• **Entries provided**:
☆ ☆ ☆ ☆ ☆ ☆ ☆

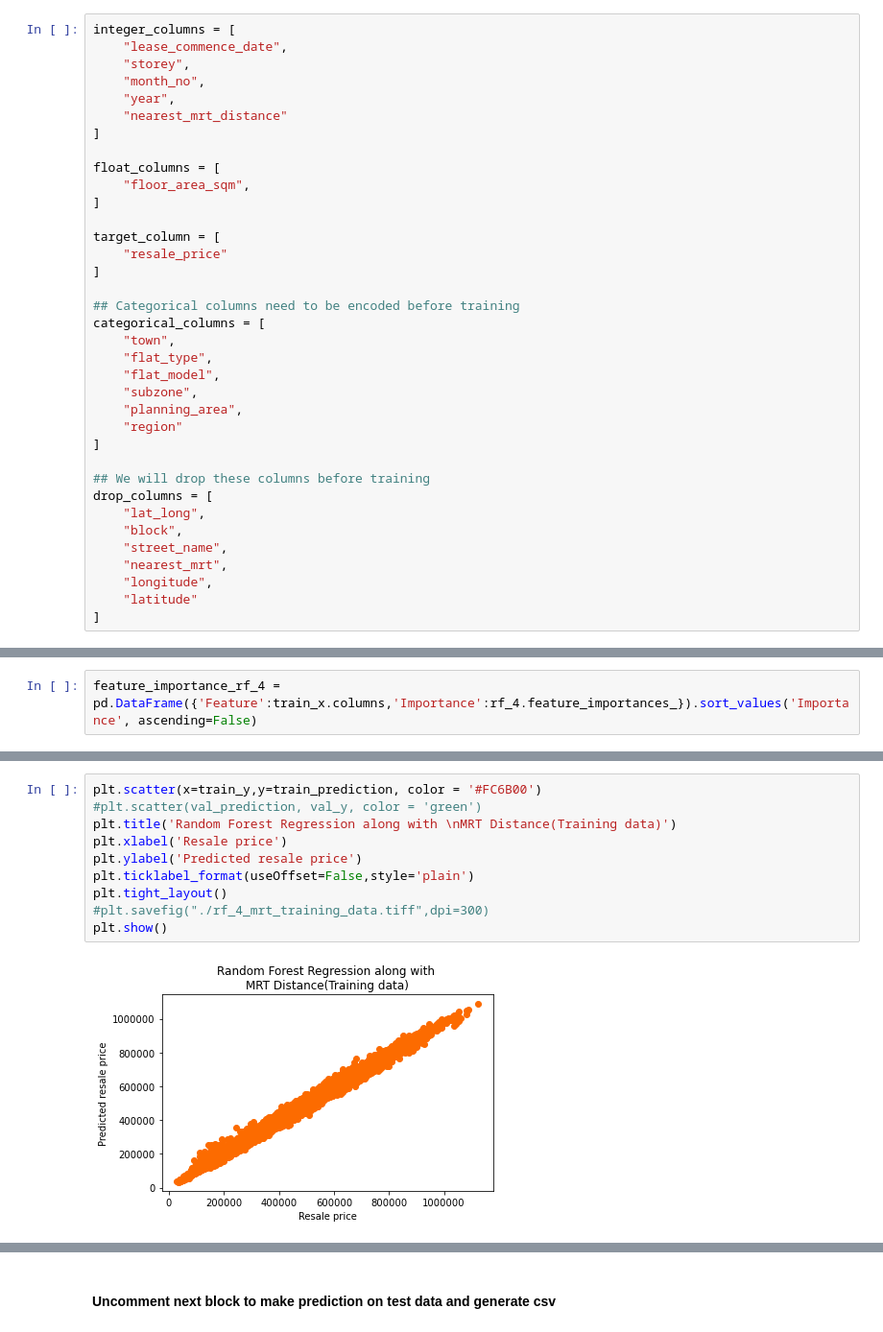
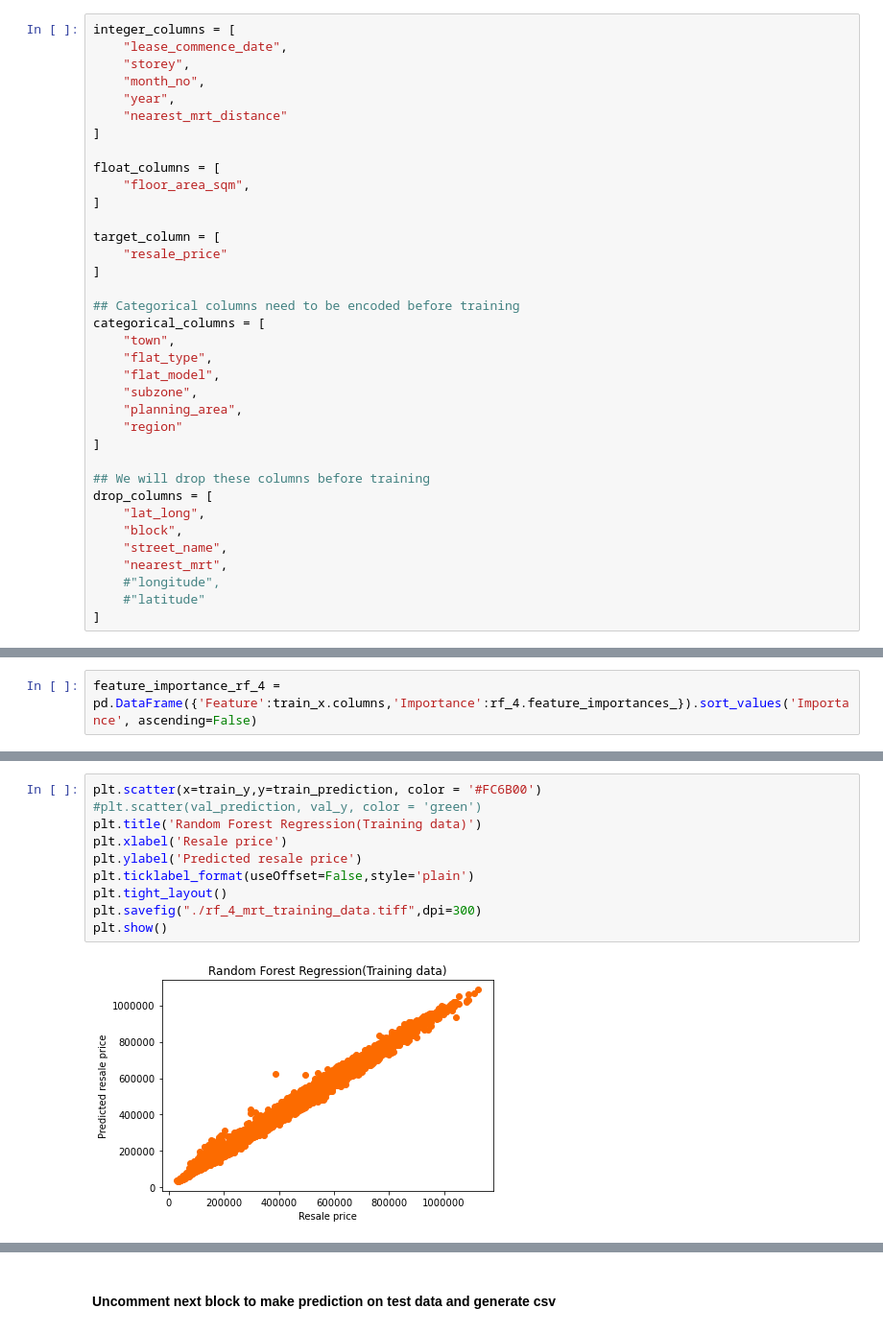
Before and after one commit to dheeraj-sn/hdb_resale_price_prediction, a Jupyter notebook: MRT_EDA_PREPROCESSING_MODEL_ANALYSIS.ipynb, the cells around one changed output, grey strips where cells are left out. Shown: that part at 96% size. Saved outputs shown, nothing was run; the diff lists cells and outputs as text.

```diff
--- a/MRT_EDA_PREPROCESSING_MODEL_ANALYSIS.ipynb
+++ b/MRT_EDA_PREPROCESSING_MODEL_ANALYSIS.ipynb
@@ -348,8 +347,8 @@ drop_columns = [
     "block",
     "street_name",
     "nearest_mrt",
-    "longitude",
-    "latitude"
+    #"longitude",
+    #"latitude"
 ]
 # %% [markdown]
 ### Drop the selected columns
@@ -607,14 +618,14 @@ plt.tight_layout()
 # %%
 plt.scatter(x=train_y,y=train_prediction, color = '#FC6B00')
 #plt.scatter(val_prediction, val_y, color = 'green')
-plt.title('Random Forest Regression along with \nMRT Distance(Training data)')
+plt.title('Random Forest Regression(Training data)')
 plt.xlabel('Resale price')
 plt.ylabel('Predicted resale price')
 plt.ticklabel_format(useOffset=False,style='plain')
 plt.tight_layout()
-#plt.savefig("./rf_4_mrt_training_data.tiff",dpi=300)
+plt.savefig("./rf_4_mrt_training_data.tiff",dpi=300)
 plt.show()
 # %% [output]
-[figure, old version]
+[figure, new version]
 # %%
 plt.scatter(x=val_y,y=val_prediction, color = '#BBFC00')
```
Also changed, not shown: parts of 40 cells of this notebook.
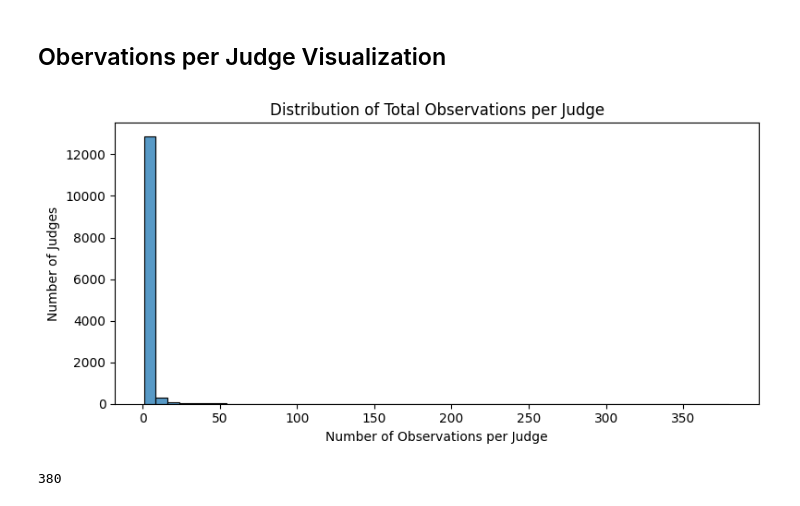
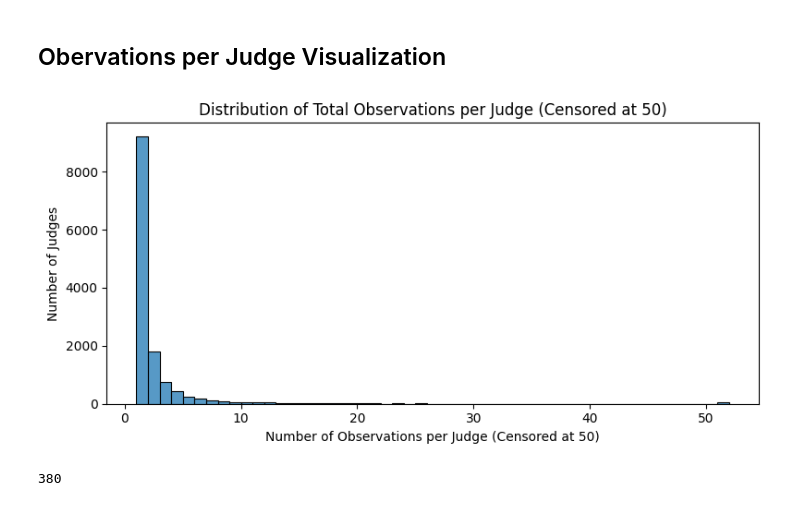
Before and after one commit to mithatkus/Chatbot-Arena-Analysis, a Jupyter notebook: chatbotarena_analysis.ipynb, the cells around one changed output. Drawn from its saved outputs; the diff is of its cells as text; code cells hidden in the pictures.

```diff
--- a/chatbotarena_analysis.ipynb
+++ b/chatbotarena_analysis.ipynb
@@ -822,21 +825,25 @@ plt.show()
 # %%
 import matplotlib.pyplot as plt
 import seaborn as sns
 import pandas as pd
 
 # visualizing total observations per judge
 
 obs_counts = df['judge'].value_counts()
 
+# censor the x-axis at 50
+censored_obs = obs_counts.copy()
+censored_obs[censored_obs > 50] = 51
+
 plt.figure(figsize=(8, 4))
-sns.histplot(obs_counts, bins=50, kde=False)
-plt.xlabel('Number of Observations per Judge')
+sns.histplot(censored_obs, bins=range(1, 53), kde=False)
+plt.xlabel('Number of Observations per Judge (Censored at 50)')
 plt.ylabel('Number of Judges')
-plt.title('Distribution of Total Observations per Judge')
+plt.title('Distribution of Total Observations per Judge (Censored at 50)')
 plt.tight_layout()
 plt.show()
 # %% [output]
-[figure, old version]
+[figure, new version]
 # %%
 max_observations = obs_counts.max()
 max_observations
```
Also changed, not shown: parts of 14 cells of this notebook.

☆ ☆ ☆ ☆ ☆ ☆ ☆

• **Exercise brief**:
Leaving out only the pictures, reproduce the listing exactly.

• **Written solution**:
Before and after one commit to dheeraj-sn/hdb_resale_price_prediction, a Jupyter notebook: MRT_EDA_PREPROCESSING_MODEL_ANALYSIS.ipynb, the cells around one changed output, grey strips where cells are left out. Shown: that part at 96% size. Saved outputs shown, nothing was run; the diff lists cells and outputs as text.

```diff
--- a/MRT_EDA_PREPROCESSING_MODEL_ANALYSIS.ipynb
+++ b/MRT_EDA_PREPROCESSING_MODEL_ANALYSIS.ipynb
@@ -348,8 +347,8 @@ drop_columns = [
     "block",
     "street_name",
     "nearest_mrt",
-    "longitude",
-    "latitude"
+    #"longitude",
+    #"latitude"
 ]
 # %% [markdown]
 ### Drop the selected columns
@@ -607,14 +618,14 @@ plt.tight_layout()
 # %%
 plt.scatter(x=train_y,y=train_prediction, color = '#FC6B00')
 #plt.scatter(val_prediction, val_y, color = 'green')
-plt.title('Random Forest Regression along with \nMRT Distance(Training data)')
+plt.title('Random Forest Regression(Training data)')
 plt.xlabel('Resale price')
 plt.ylabel('Predicted resale price')
 plt.ticklabel_format(useOffset=False,style='plain')
 plt.tight_layout()
-#plt.savefig("./rf_4_mrt_training_data.tiff",dpi=300)
+plt.savefig("./rf_4_mrt_training_data.tiff",dpi=300)
 plt.show()
 # %% [output]
-[figure, old version]
+[figure, new version]
 # %%
 plt.scatter(x=val_y,y=val_prediction, color = '#BBFC00')
```
Also changed, not shown: parts of 40 cells of this notebook.
Before and after one commit to mithatkus/Chatbot-Arena-Analysis, a Jupyter notebook: chatbotarena_analysis.ipynb, the cells around one changed output. Drawn from its saved outputs; the diff is of its cells as text; code cells hidden in the pictures.

```diff
--- a/chatbotarena_analysis.ipynb
+++ b/chatbotarena_analysis.ipynb
@@ -822,21 +825,25 @@ plt.show()
 # %%
 import matplotlib.pyplot as plt
 import seaborn as sns
 import pandas as pd
 
 # visualizing total observations per judge
 
 obs_counts = df['judge'].value_counts()
 
+# censor the x-axis at 50
+censored_obs = obs_counts.copy()
+censored_obs[censored_obs > 50] = 51
+
 plt.figure(figsize=(8, 4))
-sns.histplot(obs_counts, bins=50, kde=False)
-plt.xlabel('Number of Observations per Judge')
+sns.histplot(censored_obs, bins=range(1, 53), kde=False)
+plt.xlabel('Number of Observations per Judge (Censored at 50)')
 plt.ylabel('Number of Judges')
-plt.title('Distribution of Total Observations per Judge')
+plt.title('Distribution of Total Observations per Judge (Censored at 50)')
 plt.tight_layout()
 plt.show()
 # %% [output]
-[figure, old version]
+[figure, new version]
 # %%
 max_observations = obs_counts.max()
 max_observations
```
Also changed, not shown: parts of 14 cells of this notebook.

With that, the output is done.